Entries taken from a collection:

-*-*-

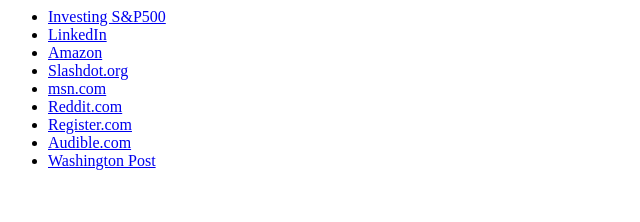
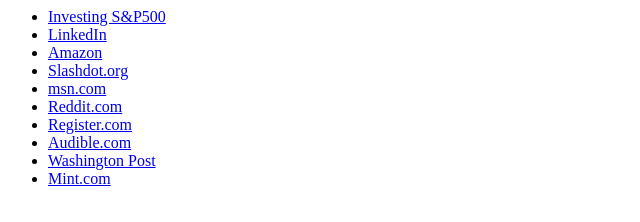
Before and after one commit to HunterHudson/default_web, a plain HTML site: page hunterhudson.com/public_html/s.html in a window 1280 px wide. Shown: the full height of the page, 0-640 px from the left. Drawn offline with Linux system fonts and the light colour scheme.

Commit message:
mint.com

```diff
--- a/hunterhudson.com/public_html/s.html
+++ b/hunterhudson.com/public_html/s.html
@@ -12,6 +12,7 @@
 			<li><a href="https://www.register.com/myaccount/atlas.rcmx">Register.com</a></li>
 			<li><a href="https://www.audible.com/">Audible.com</a></li>
 			<li><a href="https://www.washingtonpost.com/">Washington Post</a></li>
+			<li><a href="https://www.mint.com/">Mint.com</a></li>
 		</ul>
 	</body>
 </html>
```
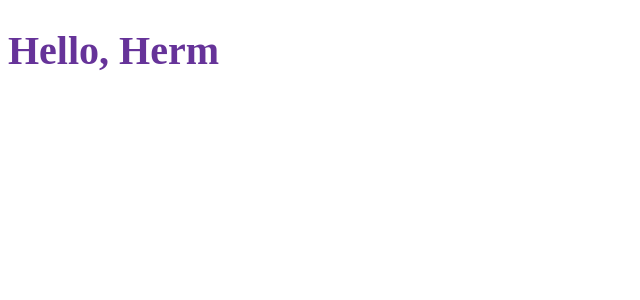
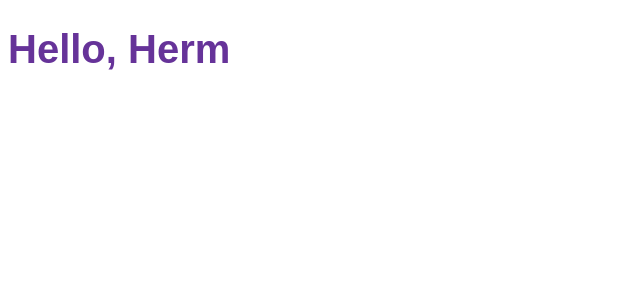
Before and after one commit to dfiredeveloper/GraphQL-Herm, a Next.js app: page / in a window 1280 px wide. Shown: the top 300 px of the page, without its empty margins (0-640 px from the left). Built offline with nearby package versions, Linux system fonts and the light colour scheme.

Commit message:
set font family

```diff
--- a/pages/index.js
+++ b/pages/index.js
@@ -3,5 +3,6 @@ import styled from 'styled-components'
 const Title = styled.h1`
   font-size: 40px;
   color: rebeccapurple;
+  font-family: 'Nunito', sans-serif;
 `
 export default () => <Title>Hello, Herm</Title>
```
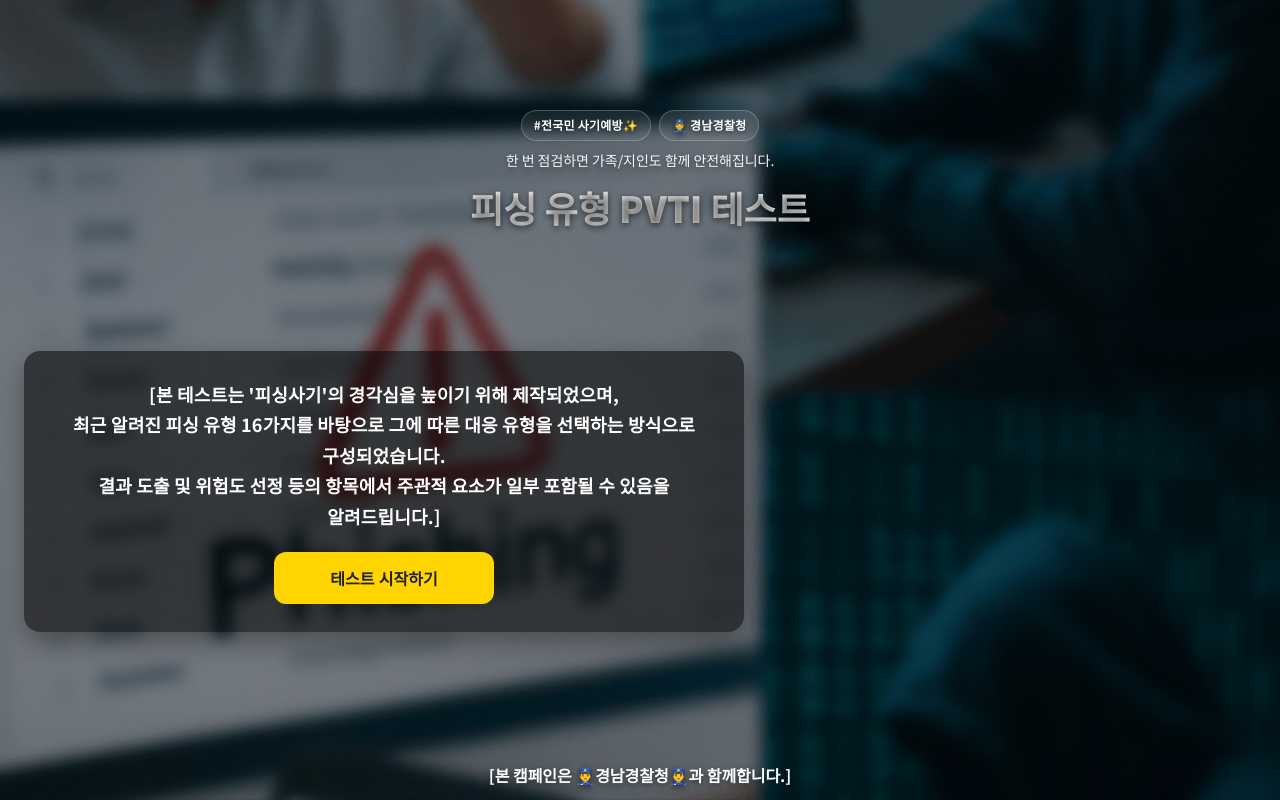
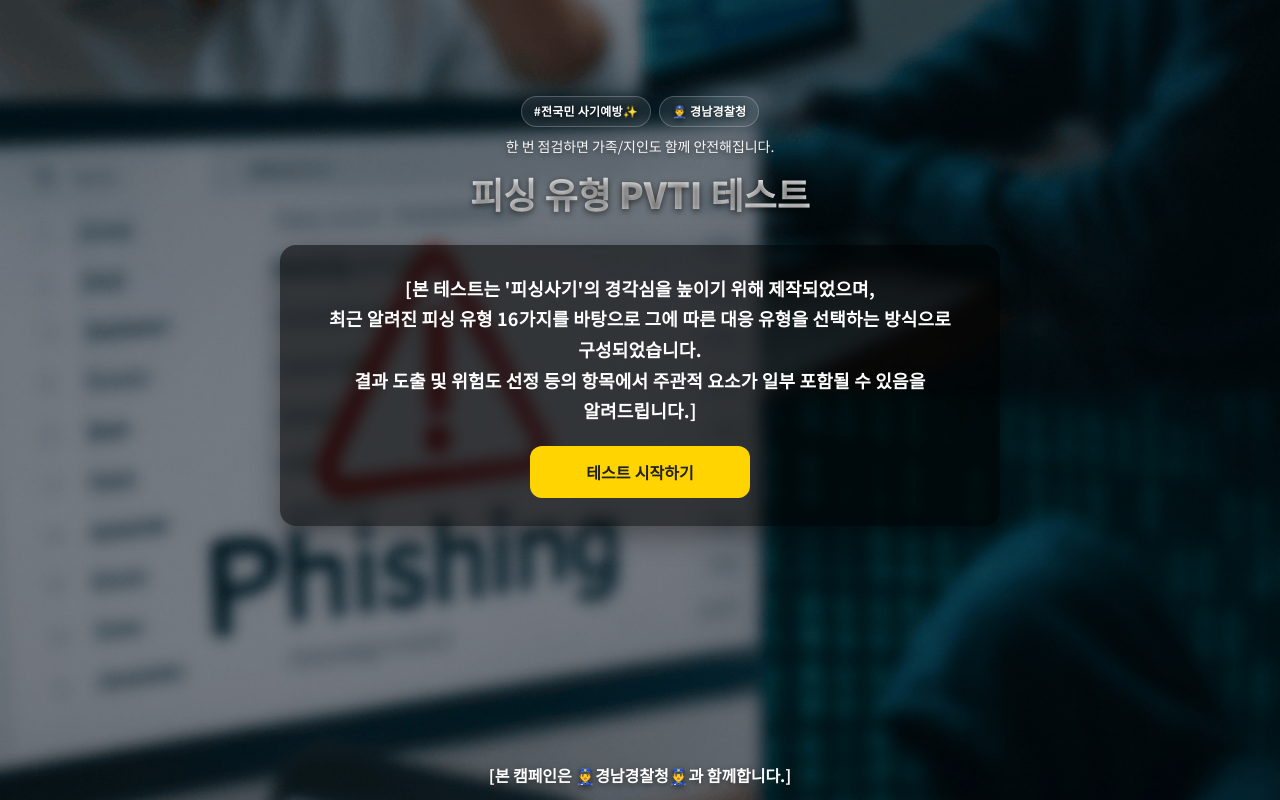
Before and after one commit to kids4045/POL_CVTI_1, a React (Create React App) app: page /guide in a window 1280 px wide. Built offline with nearby package versions, Linux system fonts and the light colour scheme; no server answers; a web font is replaced by a local one.

Commit message:
fix(guide): center disclaimer block on desktop (justify-center, align-start)

```diff
--- a/src/styles.css
+++ b/src/styles.css
@@ -966,3 +966,21 @@ html {
     padding-bottom: 10px !important;
   }
 }
+
+/* ===== Guide: desktop centering fix ===== */
+@media (min-width: 769px) {
+  /* 가로는 가운데, 세로는 상단으로 */
+  .guide-main {
+    justify-content: center !important; /* ← LEFT가 아닌 CENTER */
+    align-items: flex-start !important; /* 세로 상단 정렬 */
+    padding-top: 16px !important; /* 필요 시 8~20px 사이로 조정 */
+  }
+
+  /* 여백 살짝 정리(선택) */
+  .guide-header {
+    padding-top: 96px !important;
+  } /* 너무 내려왔으면 90~110px에서 조정 */
+  .guide-footer {
+    padding-top: 12px !important;
+  }
+}
```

-*-*-

== Activity ==
Would you return all of the entries unchanged while omitting the images?

== Exercise output ==
Before and after one commit to HunterHudson/default_web, a plain HTML site: page hunterhudson.com/public_html/s.html in a window 1280 px wide. Shown: the full height of the page, 0-640 px from the left. Drawn offline with Linux system fonts and the light colour scheme.

Commit message:
mint.com

```diff
--- a/hunterhudson.com/public_html/s.html
+++ b/hunterhudson.com/public_html/s.html
@@ -12,6 +12,7 @@
 			<li><a href="https://www.register.com/myaccount/atlas.rcmx">Register.com</a></li>
 			<li><a href="https://www.audible.com/">Audible.com</a></li>
 			<li><a href="https://www.washingtonpost.com/">Washington Post</a></li>
+			<li><a href="https://www.mint.com/">Mint.com</a></li>
 		</ul>
 	</body>
 </html>
```
Before and after one commit to dfiredeveloper/GraphQL-Herm, a Next.js app: page / in a window 1280 px wide. Shown: the top 300 px of the page, without its empty margins (0-640 px from the left). Built offline with nearby package versions, Linux system fonts and the light colour scheme.

Commit message:
set font family

```diff
--- a/pages/index.js
+++ b/pages/index.js
@@ -3,5 +3,6 @@ import styled from 'styled-components'
 const Title = styled.h1`
   font-size: 40px;
   color: rebeccapurple;
+  font-family: 'Nunito', sans-serif;
 `
 export default () => <Title>Hello, Herm</Title>
```
Before and after one commit to kids4045/POL_CVTI_1, a React (Create React App) app: page /guide in a window 1280 px wide. Built offline with nearby package versions, Linux system fonts and the light colour scheme; no server answers; a web font is replaced by a local one.

Commit message:
fix(guide): center disclaimer block on desktop (justify-center, align-start)

```diff
--- a/src/styles.css
+++ b/src/styles.css
@@ -966,3 +966,21 @@ html {
     padding-bottom: 10px !important;
   }
 }
+
+/* ===== Guide: desktop centering fix ===== */
+@media (min-width: 769px) {
+  /* 가로는 가운데, 세로는 상단으로 */
+  .guide-main {
+    justify-content: center !important; /* ← LEFT가 아닌 CENTER */
+    align-items: flex-start !important; /* 세로 상단 정렬 */
+    padding-top: 16px !important; /* 필요 시 8~20px 사이로 조정 */
+  }
+
+  /* 여백 살짝 정리(선택) */
+  .guide-header {
+    padding-top: 96px !important;
+  } /* 너무 내려왔으면 90~110px에서 조정 */
+  .guide-footer {
+    padding-top: 12px !important;
+  }
+}
```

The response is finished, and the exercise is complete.